3 Crucial Tips for Singing and Playing At The Same Time

By Tracy Laslop

North Vancouver Guitar School
Plenty of great instrumental musicians have no idea how to sing and play their instrument at the same time… that’s fine if you never ever want to sing and play at the same time. But why wouldn’t you? Being able to do both really shows off your skills… you’re playing TWO instruments at the same time this way! And who doesn’t want to show off a little sometimes?

Not only that… but singing is an incredibly emotional and personal method of performance. Adding your own voice to your music brings a different kind of vulnerability and honesty to your music. It will definitely open new worlds of composition for you, too.

If you don’t think you can sing – it’s a lie! Someone told you a total lie once if you believe you can’t sing. If you have a voice, you can sing – or learn to sing. I promise! If you don’t believe me, take vocal lessons. You’ll be amazed at the improvement you can make in your singing, AND transfer those skills to your instrument, when you learn to sing!

No matter if you’re playing piano, guitar, ukulele, mandolin, or Merlin, or anything else (that isn’t a wind instrument…) it’s worth it to learn how to sing while playing your instrument. This is a versatile skill that can be transferred from instrument to instrument!

Here are 3 important tips to help you when you start to learn to sing and play:

1. Breathe
The most important thing to do is to practice breathing while you play your instrument.
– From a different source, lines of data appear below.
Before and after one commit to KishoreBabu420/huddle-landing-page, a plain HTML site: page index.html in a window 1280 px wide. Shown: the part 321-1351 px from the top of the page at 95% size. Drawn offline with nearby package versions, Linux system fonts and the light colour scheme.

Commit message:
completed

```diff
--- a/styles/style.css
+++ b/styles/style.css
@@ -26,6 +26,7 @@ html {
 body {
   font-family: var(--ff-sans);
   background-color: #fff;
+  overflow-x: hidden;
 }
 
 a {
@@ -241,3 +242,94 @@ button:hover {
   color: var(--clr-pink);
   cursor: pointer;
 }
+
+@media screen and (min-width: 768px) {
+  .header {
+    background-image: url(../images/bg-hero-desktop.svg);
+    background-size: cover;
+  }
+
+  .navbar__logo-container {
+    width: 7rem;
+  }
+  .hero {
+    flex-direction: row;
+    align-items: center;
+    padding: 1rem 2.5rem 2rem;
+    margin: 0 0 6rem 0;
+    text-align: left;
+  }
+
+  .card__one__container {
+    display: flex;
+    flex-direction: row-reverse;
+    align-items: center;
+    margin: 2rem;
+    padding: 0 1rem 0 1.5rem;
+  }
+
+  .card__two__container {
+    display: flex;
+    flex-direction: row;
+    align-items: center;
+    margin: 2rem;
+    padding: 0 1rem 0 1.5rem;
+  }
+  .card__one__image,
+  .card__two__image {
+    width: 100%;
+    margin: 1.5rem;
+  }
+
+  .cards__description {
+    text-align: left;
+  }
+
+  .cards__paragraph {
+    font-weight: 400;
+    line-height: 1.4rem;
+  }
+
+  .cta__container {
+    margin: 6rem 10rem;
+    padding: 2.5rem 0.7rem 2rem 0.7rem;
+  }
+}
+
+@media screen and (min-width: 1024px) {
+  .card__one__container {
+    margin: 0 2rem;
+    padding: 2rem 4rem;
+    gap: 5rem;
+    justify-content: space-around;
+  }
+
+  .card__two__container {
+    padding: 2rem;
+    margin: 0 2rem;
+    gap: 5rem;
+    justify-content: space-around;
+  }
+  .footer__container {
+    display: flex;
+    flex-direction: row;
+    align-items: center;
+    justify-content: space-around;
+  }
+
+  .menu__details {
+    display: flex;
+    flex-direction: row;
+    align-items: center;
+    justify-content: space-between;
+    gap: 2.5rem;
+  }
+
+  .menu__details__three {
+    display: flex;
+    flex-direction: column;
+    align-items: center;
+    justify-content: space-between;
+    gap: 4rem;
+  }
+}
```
Sounds simple, right? Unfortunately, musicians tend to hold their breath while concentrating on their instrument. I don’t know why we do this… Maybe to keep still, or because we’re nervous!
Yet, holding your breath just reduces muscle and brain function.

Why? Because of the lack of oxygen… a loss of brain function won’t make your playing better at all!
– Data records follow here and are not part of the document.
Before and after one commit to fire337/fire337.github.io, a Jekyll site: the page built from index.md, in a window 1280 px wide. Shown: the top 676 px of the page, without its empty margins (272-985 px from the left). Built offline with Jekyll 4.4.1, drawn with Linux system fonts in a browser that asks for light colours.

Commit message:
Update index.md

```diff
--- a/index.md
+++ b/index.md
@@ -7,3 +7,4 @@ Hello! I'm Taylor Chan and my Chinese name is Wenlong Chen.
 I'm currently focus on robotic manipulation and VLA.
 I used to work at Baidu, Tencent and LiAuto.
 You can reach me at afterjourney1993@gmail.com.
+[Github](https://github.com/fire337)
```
The best way to practice this step is to concentrate on your breathing while you play an easy passage, or the chords that you want to sing over.

This can take time, but the more time you spend here, the easier the next steps will be.
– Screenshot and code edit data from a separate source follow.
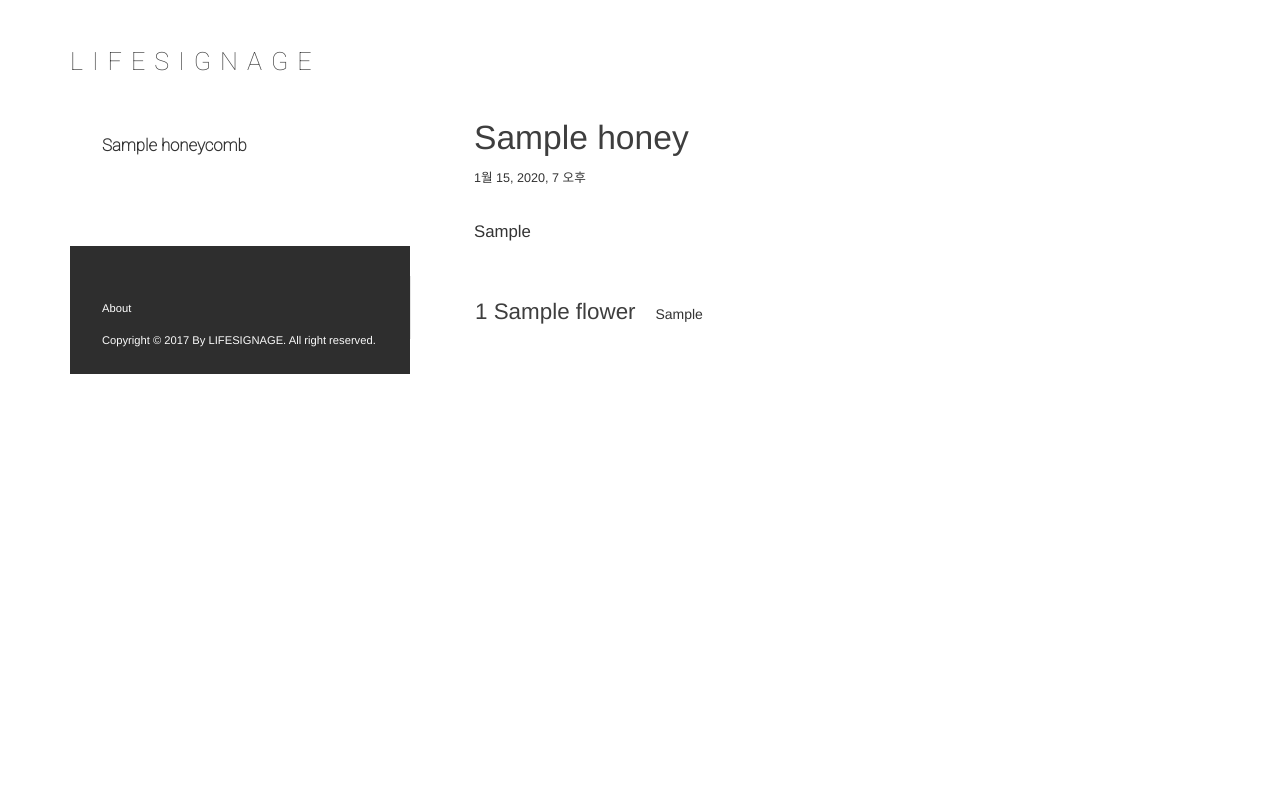
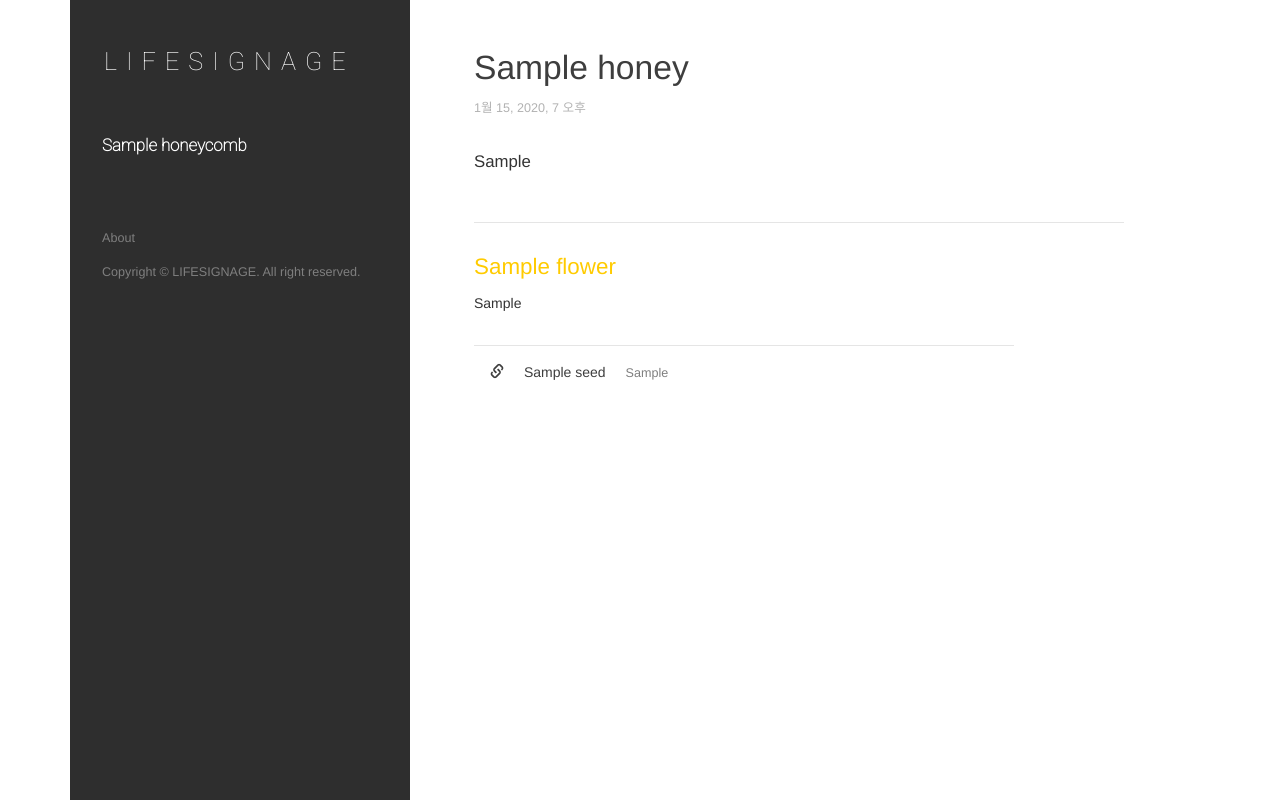
Before and after one commit to realousia/newbeees, a Django app: page /1/ in a window 1280 px wide. Run offline with Django 3.2, Linux system fonts and the light colour scheme; tables that the repository leaves empty hold one stand-in row (values such as "Sample post"); some libraries are stand-ins or nearby versions.

Commit message:
honey_list links view update

```diff
--- a/poster/admin.py
+++ b/poster/admin.py
@@ -2,10 +2,12 @@ from django.contrib import admin
 from .models import Flower as f
 from .models import Honeycomb as hc
 from .models import Honey as h
+from .models import Seed as s
 
 class fAdmin(admin.ModelAdmin):
 		list_display = ('id', 'name')
 
+admin.site.register(s, fAdmin)
 admin.site.register(f, fAdmin)
 admin.site.register(hc, fAdmin)
 admin.site.register(h, fAdmin)
--- a/poster/models.py
+++ b/poster/models.py
@@ -3,10 +3,21 @@ from django.utils import timezone
 
 # Create your models here.
 
-class Flower(models.Model):
+class Seed(models.Model):
 		name = models.CharField(max_length=32)
 		info = models.CharField(max_length=128)
-		link = models.TextField()
+		link = models.TextField(blank=True, null=True)
+		selfcontent = models.IntegerField(default=1)
+		created_date = models.DateTimeField(default=timezone.now)
+		published_date = models.DateTimeField(blank=True, null=True)
+
+		def __str__(self):
+				return self.name
+
+class Flower(models.Model):
+		name = models.CharField(max_length=256)
+		info = models.TextField(blank=True, null=True)
+		link = models.ManyToManyField(Seed)
 		created_date = models.DateTimeField(default=timezone.now)
 		published_date = models.DateTimeField(blank=True, null=True)
 
@@ -28,7 +39,7 @@ class Honeycomb(models.Model):
 
 class Honey(models.Model):
 		name = models.CharField(max_length=32)
-		info = models.CharField(max_length=1024, blank=True, null=True)
+		info = models.TextField(blank=True, null=True)
 		flowers = models.ManyToManyField(Flower)
 		honeycomb = models.ForeignKey(Honeycomb)
 		created_date = models.DateTimeField(default=timezone.now)
--- a/poster/static/css/poster.css
+++ b/poster/static/css/poster.css
@@ -14,9 +14,12 @@ html, body {
 }
 
 .endless_container {
+	width: 164px !important;
 	margin-bottom: 64px !important;
 	margin-left: 64px !important;
 	border: solid;
+	border-width: 0.5px;
+	border-color: #e5e5e5;
 	text-align: center;
 	padding-top: 16px;
 	padding-bottom: 16px;
@@ -42,6 +45,7 @@ html, body {
 	top:0;
 	width: 340px;
 	height:100%;
+	background-color: #2e2e2e;
 	float: left;
 }
 
@@ -51,15 +55,22 @@ html, body {
 	padding-top: 114px;
 }
 
+#upright_hc {
+	margin-left: 340px;
+	min-height: 100%;
+	padding-top: 44px;
+}
+
 .clear {
 	clear: both;
 }
 
 .title {
-	color:#3e3e3e;
+	color:#ffffff;
 	font-family: 'Roboto', sans-serif;
 	font-size: 1.8em !important;
 	padding-top: 44px;
+	padding-left: 34px;
 	padding-bottom: 44px;
 	letter-spacing: 9px;
 }
@@ -70,7 +81,7 @@ html, body {
 }
 
 .hcs {
-	color:#333333;
+	color:#ffffff;
 	font-family: 'Roboto', sans-serif;
 	font-weight: bold;
 	font-size: 1.2em;
@@ -98,12 +109,18 @@ html, body {
 }
 
 .flower-title {
+	padding-top: 12px;
+	font-size: 1.6em;
+	color: #ffcb00;;
+}
+
+.seed-title {
+	font-size: 1em;
 	display: inline-block;
-	font-size: 1.6em;
 	color: #3e3e3e;
 }
 
-.flower-title:hover {
+.seed-title:hover {
 	color:#ffcb00;
 }
 
@@ -113,9 +130,19 @@ html, body {
 }
 
 .flower-info {
+	margin-bottom: 32px;
+	font-size: 1em;
+}
+.seed-info {
+	display: inline-block;
 	padding-left: 16px;
+	font-size: 0.9em;
+}
+
+.seed-type {
 	display: inline-block;
-	font-size: 1em;
+	margin-right: 16px;
+	color: #3e3e3e;
 }
 
 .content-info{
@@ -129,11 +156,15 @@ html, body {
 	padding-top: 8px;
 	font-size: 0.9em;
 	padding-left: 64px;
+	color: #b2b2b2;
+}
+
+.honey_recommend {
+	height: 120px;
 }
 
 .site-footer {
-	margin-top: 88px;
-	height: 128px;
+	height: 164px;
 	background-color: #2e2e2e;
 }
 
@@ -145,9 +176,9 @@ html, body {
 	padding-top: 6px;
 	padding-left: 32px;
 	text-align: left;
-	color: #fafafa;
+	color: #7f7f7f;
 	font-weight: 200;
-	font-size: 0.8em;
+	font-size: 0.9em;
 }
 
 table {
@@ -168,5 +199,31 @@ td > a {
 }
 
 #f-table {
-	padding: 4px 0px 4px 64px;
+	padding: 16px 0px 8px 0px;
 }
+
+#flower-table {
+	margin-top: 48px;
+	margin-left: 64px;
+	border: #e5e5e5;
+	border-width: 0.5px;
+	border-top-style: solid;
+    border-right-style: none;
+    border-bottom-style: none;
+    border-left-style: none;
+    width: 650px;
+}
+
+#s-table {
+	padding: 16px 0px 8px 16px;
+}
+
+#seed-table {
+	border: #e5e5e5;
+	border-width: 0.5px;
+	border-top-style: solid;
+    border-right-style: none;
+    border-bottom-style: none;
+    border-left-style: none;
+    width: 540px;
+}
--- a/poster/templates/poster/honey_list.html
+++ b/poster/templates/poster/honey_list.html
@@ -21,29 +21,53 @@
 							</div>
 						{% endfor %}
 						<div class="site-footer">
-							<p class="footer-paragraph"><a href="/about" style="color:#ffffff; text-decoration:none !important;">About</a></p>
-							<p class="footer-paragraph">Copyright © 2017 By LIFESIGNAGE. All right reserved.</p>
+							<p class="footer-paragraph"><a href="/about" style="color:#7f7f7f; text-decoration:none !important;">About</a></p>
+							<p class="footer-paragraph">Copyright © LIFESIGNAGE. All right reserved.</p>
 						</div>
 					</div>
 
-					<div id="upright">
+					<div id="upright_hc">
 
 						<div class="panel-title-f">{{honey.name}}</div>
 						<div class="date">{{honey.created_date}}</div>
 						<div class="content-info">{{honey.info|linebreaks}}</div>
 
 						{% for f in flower %}
+							<table id="flower-table">
+								<tr>
+									  <td id="f-table">
+									    <p class="flower-title">{{f.name}}</p>
+									  	<p class="flower-info">{{f.info}}</p>
 
-							<table>
-								<tr>
-									<td id="f-table">
-								    <a href="{{f.link}}" target="_new"><h3 class="flower-title">{{f.id}}  {{f.name}}</h3></a>
-								  	<span class="flower-info">{{f.info}}</span>
-								  </td>
+									  	{% for s in f.link.all %}
+									  	<a href="{{s.link}}" target="_new">
+									  	<table id="seed-table">
+									  		<tr>
+									  			<td id="s-table">
+
+								  					{% if s.selfcontent = 1 %}
+									  				<p class="seed-type"><span class="glyphicon glyphicon-link"></span></p>
+								  					{% else %}
+								  					<p class="seed-type"><span class="glyphicon glyphicon-asterisk"></span></p>
+								  					{% endif %}
+									  				<p class="seed-title">{{s.name}}</p>
+												  	<p class="seed-info" style="color:#7f7f7f; text-decoration:none !important;">{{s.info}}</p>
+									  			</td>
+									  		</tr>
+									  	</table>
+									    </a>
+									    {% endfor %}
+
+									  </td>
 								</tr>
 							</table>
 
 						{% endfor %}
+
+						<div class="honey_recommend">
+
+						</div>
+
 					</div>
 				</div>
 			</div>
--- a/poster/templates/poster/honeycomb_detail.html
+++ b/poster/templates/poster/honeycomb_detail.html
@@ -21,8 +21,8 @@
 							</div>
 						{% endfor %}
 						<div class="site-footer">
-							<p class="footer-paragraph"><a href="/about" style="color:#ffffff; text-decoration:none !important;">About</a></p>
-							<p class="footer-paragraph">Copyright © 2017 By LIFESIGNAGE. All right reserved.</p>
+							<p class="footer-paragraph"><a href="/about" style="color:#7f7f7f; text-decoration:none !important;">About</a></p>
+							<p class="footer-paragraph">Copyright © LIFESIGNAGE. All right reserved.</p>
 						</div>
 					</div>
 
--- a/poster/templates/poster/index.html
+++ b/poster/templates/poster/index.html
@@ -21,8 +21,8 @@
 							</div>
 						{% endfor %}
 						<div class="site-footer">
-							<p class="footer-paragraph"><a href="/about" style="color:#ffffff; text-decoration:none !important;">About</a></p>
-							<p class="footer-paragraph">Copyright © 2017 By LIFESIGNAGE. All right reserved.</p>
+							<p class="footer-paragraph"><a href="/about" style="color:#7f7f7f; text-decoration:none !important;">About</a></p>
+							<p class="footer-paragraph">Copyright © LIFESIGNAGE. All right reserved.</p>
 						</div>
 					</div>
 
@@ -32,7 +32,7 @@
 						{% block js %}
 						    <script src="http://code.jquery.com/jquery-latest.js"></script>
 						    <script src="{{ STATIC_URL }}el-pagination/js/el-pagination.js"></script>
-						    <script>$.endlessPaginate({paginateOnScroll: true});</script>
+						    <script> $.endlessPaginate({paginateOnScroll: true});</script>
 						{% endblock %}
 					</div>
 				</div>
--- a/poster/views.py
+++ b/poster/views.py
@@ -2,6 +2,7 @@ from django.shortcuts import render
 from .models import Honeycomb as hc
 from .models import Honey as h
 from .models import Flower as f
+from .models import Seed as s
 from el_pagination.decorators import page_template
 
 # Create your views here.
```
Also changed, not shown: poster/migrations/0003_auto_20170701_1125.py (added), poster/migrations/0004_auto_20170701_1133.py (added), poster/migrations/0005_auto_20170701_1231.py (added).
No matter what instrument you are playing, do not expect yourself to sing the melody on top of the chords at full speed right away.

The best way to sync the hands and the voice is to slow down both to a very slow speed, and try to sing slowly over the slow chords.

Don’t worry about making your pitch accurate, or making everything perfect. Just focus on the rhythm of the words, and the rhythm of the chords – nothing else matters when you’re learning to sync these two things together.
Slowing things down will make everything easier to layer together.

3. Try speaking the words first
If the above step is still too tricky, try to just SAY the words, or mouth them – this helps because if you’re just mouthing the words, you’re still starting to match the movements of your mouth with the movements of your hands… but you’re taking the voice/vocal pitches away from the task, which makes the task a little easier, to start.

I wish you the best of luck! Take your time and GO SLOW… and have fun!

Tracy Laslop of North Vancouver Guitar School is the only guitar teacher on the North Shore specializing in teaching children and youth. Her philosophy is to help her students grow throughout their lives, through the power of music.